Source control in Ignition 8

I read here that source control can be used in Ignition 8.

All resources can now be tracked with industry standard source control tools, such as Git. Resources can be tracked individually, and changes to disk caused by source control operations (checkout, pull, etc) will be applied automatically to the running system.

I havent found any tutorials or documentation pages for setting this up. Are there currently any resources I can turn to for this?
Alternatively, I know that if I had access to the files I could set up source control myself. Where can I find the root folder for scripts?

Im certain this is a hot topic and has been answered already, but I’ve done searches and I cant find an answer to my question.

Thanks for your help.

All project resources are located in the gateway installation directory (if you’re on, say, Windows, this defaults to Program Files/Inductive Automation/Ignition/. From there, project resources are in /data/projects/. Each project will have a folder there, and all resources within that project are then separated into modules. Below each module is a folder structure representing the path that you see in the designer.

An individual resource is itself a folder, containing at minimum two files: a resource.json file that defines meta-information about the resource, and a data.bin file, which contains the direct Java serialization of the actual resource. Some resource types, but not all, have different representations; for instance, project scripts are directly encoded as code.py files, which are plain text, while Perspective views are their direct JSON representation.

As of right now, in Ignition 8.0.X, that’s basically all the “source control” integration you get. Triggering commits, reverting, etc, is all an exercise for the user. In fact, you would probably need to write a custom module if you wanted to do on-demand “commits” every time a save was pushed from the gateway. But, if you just want to rely on a system like git to perform periodic commits (and safe resource rollback), you’re set.

Future plans include, at minimum, scripting hooks to allow you to directly run commits and various other actions once you’ve configured a git or other VCS repository.

2 Likes

I appreciate the very detailed response. Thank you for your help.

Thanks for this help - I added my entire projects folder to a repo to capture any project changes, I know the .resource folder gets recreated if it’s missing - any issues with one repo for all projects? so far seems to be working fine for me

No, the main thing is keeping track of things. Also, since my original post, we’ve added a project update scripting hook; it’s pretty barebones at the moment, but you could use system.util.execute() to trigger a git commit on project update (theoretically).

Super cool thank you - Ill probably use that for my production project, keep development on manual pushes. Either way working well so far.

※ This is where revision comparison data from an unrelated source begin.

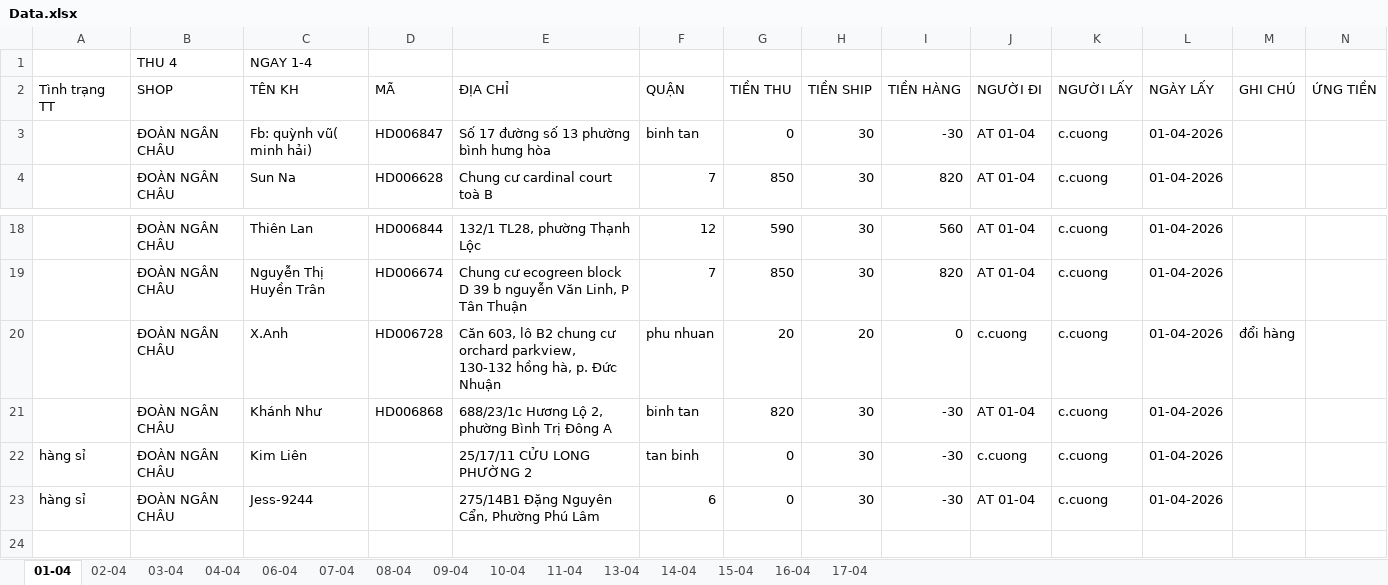
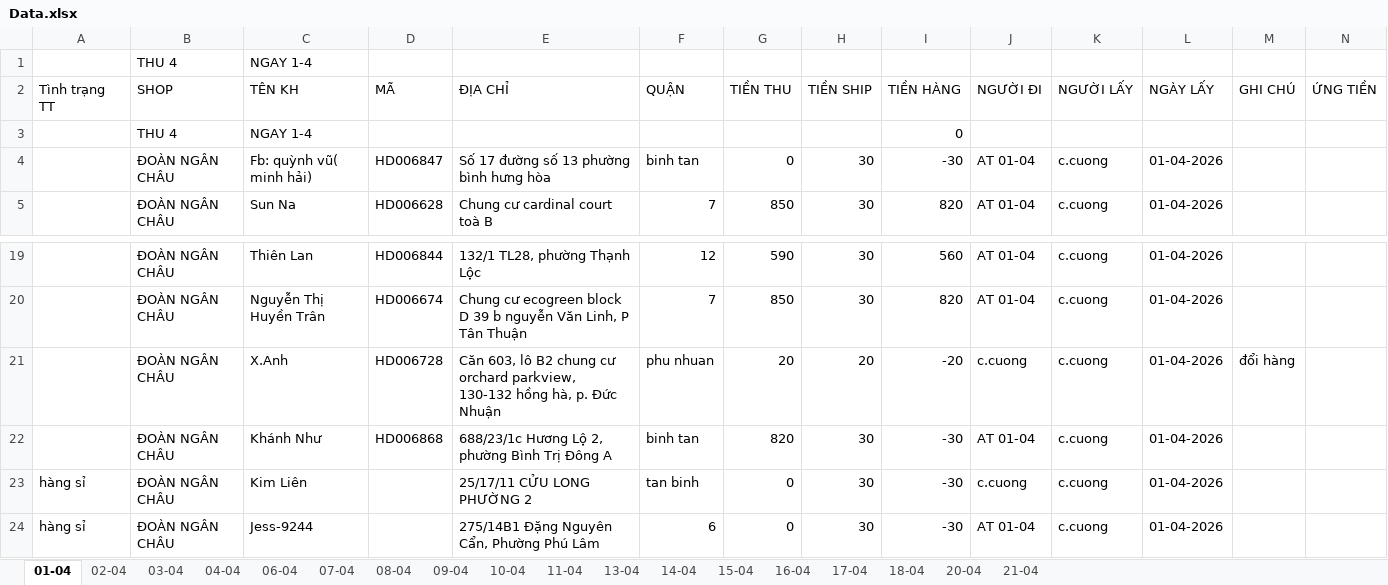
Before and after one commit to UIT19520358/TextExtractorTool, an Excel workbook: data/Apr/Data.xlsx, sheet 01-04, drawn as a sheet; only a part is shown, gaps mark what is left out; values as stored, in another font and other column widths than the file's, no cell formats; addresses are those after the commit; rows hold the shown columns only; the diff names each change by its address in the sheet, - before the commit and + after, or states it on an @@ line.

```diff
--- a/data/Apr/Data.xlsx (sheet 01-04)
+++ b/data/Apr/Data.xlsx (sheet 01-04)
+sheet tab: 18-04
+sheet tab: 20-04
+sheet tab: 21-04
+row 3:  | THU 4 | NGAY 1-4 |  |  |  |  |  | 0
-I21 (TIỀN HÀNG): 0
+I21 (TIỀN HÀNG): -20
```
Also changed, not shown: sheet 02-04, sheet 07-04, sheet 14-04, sheet 15-04, sheet 09-04, sheet 04-04, 8 more sheets, cell formats, formulas that keep their value, data/Apr/InternalDailyReport.xlsx, data/Apr/THÁNG 4.2026- CHÂU NGÂN- ĐỐI SOÁT.xlsx, 6 other files.
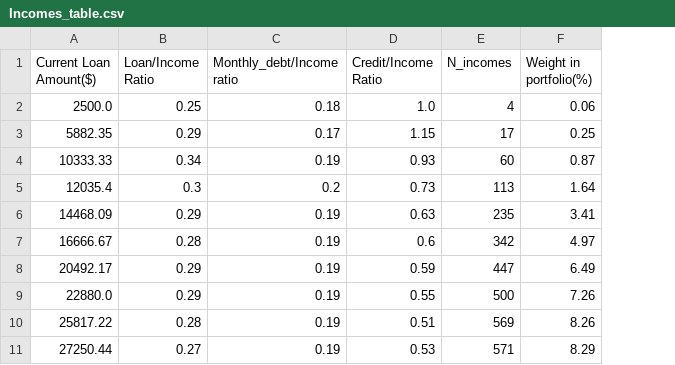
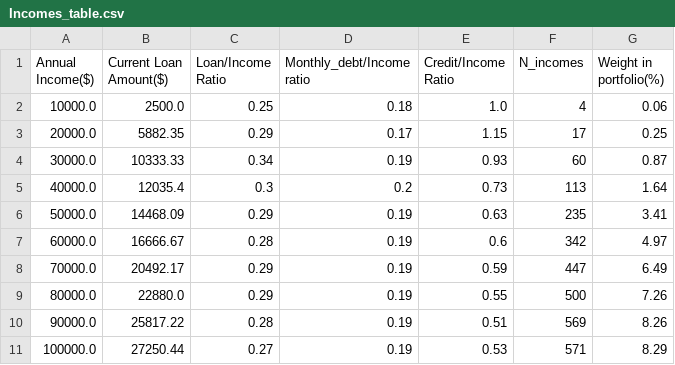
Before and after one commit to Diegon8/Banking-product-, a CSV file: Input/Incomes_table.csv, drawn as a sheet; only a part is shown; the diff names each change by its address in the sheet, - before the commit and + after, or states it on an @@ line.

```diff
--- a/Input/Incomes_table.csv
+++ b/Input/Incomes_table.csv
+column A (Annual Income($)), rows 2-11: 10000.0 | 20000.0 | 30000.0 | 40000.0 | 50000.0 | 60000.0 | 70000.0 | 80000.0 | 90000.0 | 100000.0
```
Also changed, not shown: Input/purpose_table.csv, Input/years_table.csv, 2 other files.
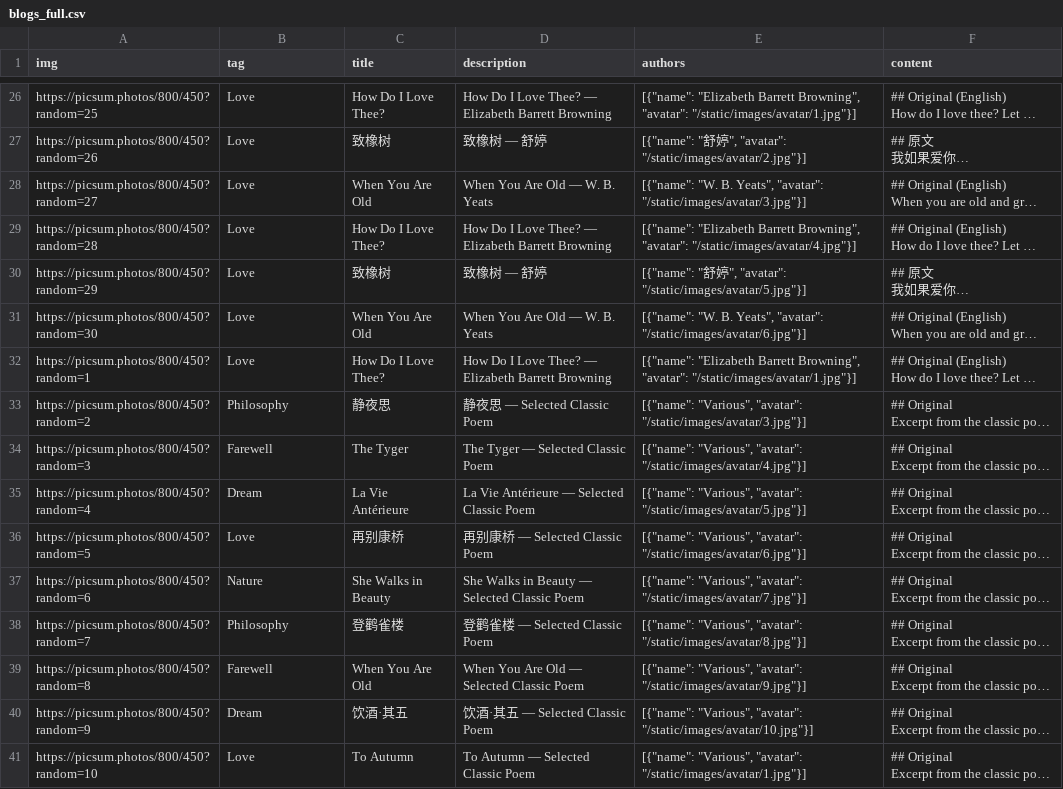
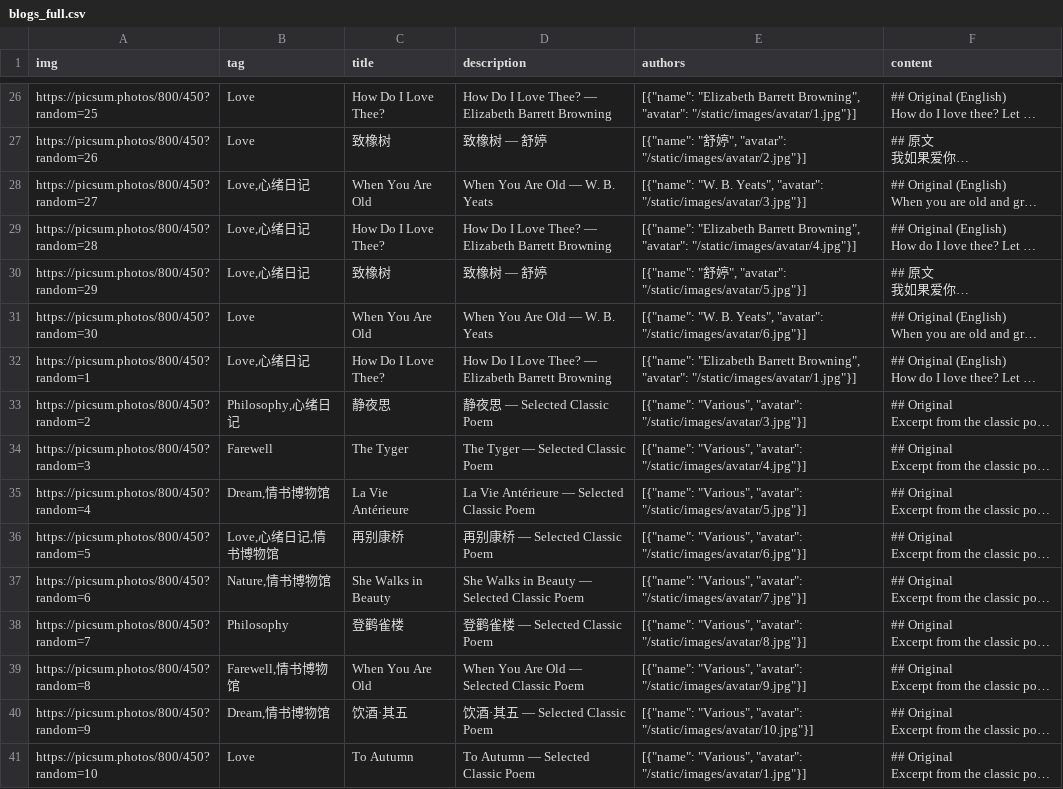
Before and after one commit to xixiaohui/qingshu, a CSV file: public/blogs_full.csv, drawn as a sheet; only a part is shown, gaps mark what is left out; long unchanged cells end in …; the diff covers the shown part only; the diff names each change by its address in the sheet, - before the commit and + after, or states it on an @@ line.

```diff
--- a/public/blogs_full.csv
+++ b/public/blogs_full.csv
-B28:B30 (tag): Love
+B28:B30 (tag): Love,心绪日记
-B32 (tag): Love
+B32 (tag): Love,心绪日记
-B33 (tag): Philosophy
+B33 (tag): Philosophy,心绪日记
-B35 (tag): Dream
+B35 (tag): Dream,情书博物馆
-B36 (tag): Love
+B36 (tag): Love,心绪日记,情书博物馆
-B37 (tag): Nature
+B37 (tag): Nature,情书博物馆
-B39 (tag): Farewell
+B39 (tag): Farewell,情书博物馆
-B40 (tag): Dream
+B40 (tag): Dream,情书博物馆
```
Also changed, not shown: 43 edited cells elsewhere in this file, 13 other files.
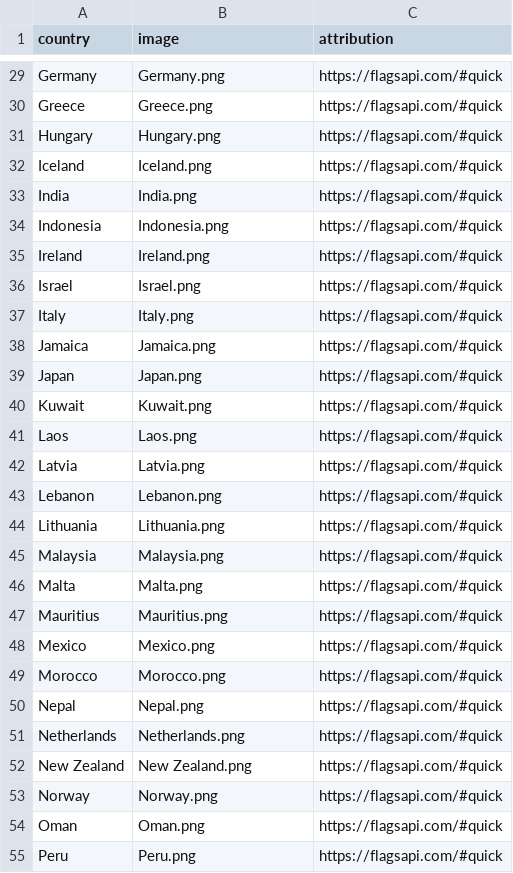
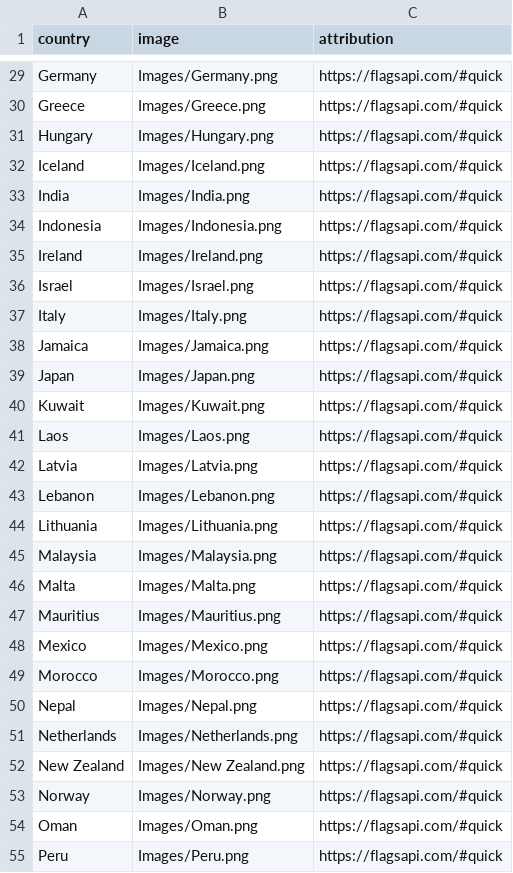
Before and after one commit to mugsiemx/honeymoon-dashboard, a CSV file: Resources/SQL_tables/countryFlags.csv, drawn as a sheet; only a part is shown, gaps mark what is left out; the diff covers the shown part only; the diff names each change by its address in the sheet, - before the commit and + after, or states it on an @@ line.

```diff
--- a/Resources/SQL_tables/countryFlags.csv
+++ b/Resources/SQL_tables/countryFlags.csv
-B29 (image): Germany.png
+B29 (image): Images/Germany.png
-B30 (image): Greece.png
+B30 (image): Images/Greece.png
-B31 (image): Hungary.png
+B31 (image): Images/Hungary.png
-B32 (image): Iceland.png
+B32 (image): Images/Iceland.png
-B33 (image): India.png
+B33 (image): Images/India.png
-B34 (image): Indonesia.png
+B34 (image): Images/Indonesia.png
-B35 (image): Ireland.png
+B35 (image): Images/Ireland.png
-B36 (image): Israel.png
+B36 (image): Images/Israel.png
-B37 (image): Italy.png
+B37 (image): Images/Italy.png
-B38 (image): Jamaica.png
+B38 (image): Images/Jamaica.png
-B39 (image): Japan.png
+B39 (image): Images/Japan.png
-B40 (image): Kuwait.png
+B40 (image): Images/Kuwait.png
-B41 (image): Laos.png
+B41 (image): Images/Laos.png
-B42 (image): Latvia.png
+B42 (image): Images/Latvia.png
-B43 (image): Lebanon.png
+B43 (image): Images/Lebanon.png
-B44 (image): Lithuania.png
+B44 (image): Images/Lithuania.png
-B45 (image): Malaysia.png
+B45 (image): Images/Malaysia.png
-B46 (image): Malta.png
+B46 (image): Images/Malta.png
-B47 (image): Mauritius.png
+B47 (image): Images/Mauritius.png
-B48 (image): Mexico.png
+B48 (image): Images/Mexico.png
-B49 (image): Morocco.png
+B49 (image): Images/Morocco.png
-B50 (image): Nepal.png
+B50 (image): Images/Nepal.png
-B51 (image): Netherlands.png
+B51 (image): Images/Netherlands.png
-B52 (image): New Zealand.png
+B52 (image): Images/New Zealand.png
-B53 (image): Norway.png
+B53 (image): Images/Norway.png
-B54 (image): Oman.png
+B54 (image): Images/Oman.png
-B55 (image): Peru.png
+B55 (image): Images/Peru.png
```
Also changed, not shown: 56 edited cells elsewhere in this file, 3 other files.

I know this is a bit stale (~1 year), but I would love to know your workflow.

I have installed Git on our test/dev Gateway, and have initialized a repo in the C:\Program Files\Inductive Automation\Ignition\data\projects directory, which works as expected - on the server.
However, this is where I have questions. When thinking about developer experience, I would like for them to be able to access the repo from their machine, over a mapped drive perhaps, via Git Bash or whatever client they’d like to use. While this concept works, it is slow. How do you handle this?

Thanks

Hi Scott - Actually never solved that, my workflow isn’t currently great, but we only have two people working on the project, and I solely handle the development pushes. I have git running on the projects directory and while I develop ‘locally’ I log into our server and commit changes to a development project, and then a production environment.

1 Like

Thanks Tyler. We’re small as well, with 2-3 folks building projects.

I was hoping that we could use a share/mapping to access the server repo. While that is certainly doable, it is (understandably) slow. A simple ‘git status’ takes 20-30 seconds (20 projects, ~1300 files).

It would seem that there are a few options:

  1. Connect to the server and handle the Git tasks manually (as you are)
  2. Automate commits, as mentioned earlier in the thread, using the ‘project updated’ hook in conjunction with ‘system.util.execute()’. I could see doing something like ‘git add .’, ‘git commit -am “my comment”’, ‘git push’. However, I’m not sure how you would be able to provide a meaningful comment upon each save.
  3. Access the repo ‘remotely’, as I was attempting to do, understanding that it might be slow.
  4. Ssh into the target Gateway server. This seems to work well in concept.

IMO, #4 is the best option at this point (OpenSsh as we are on Windows), and is probably how I will proceed.

Thanks again for your input!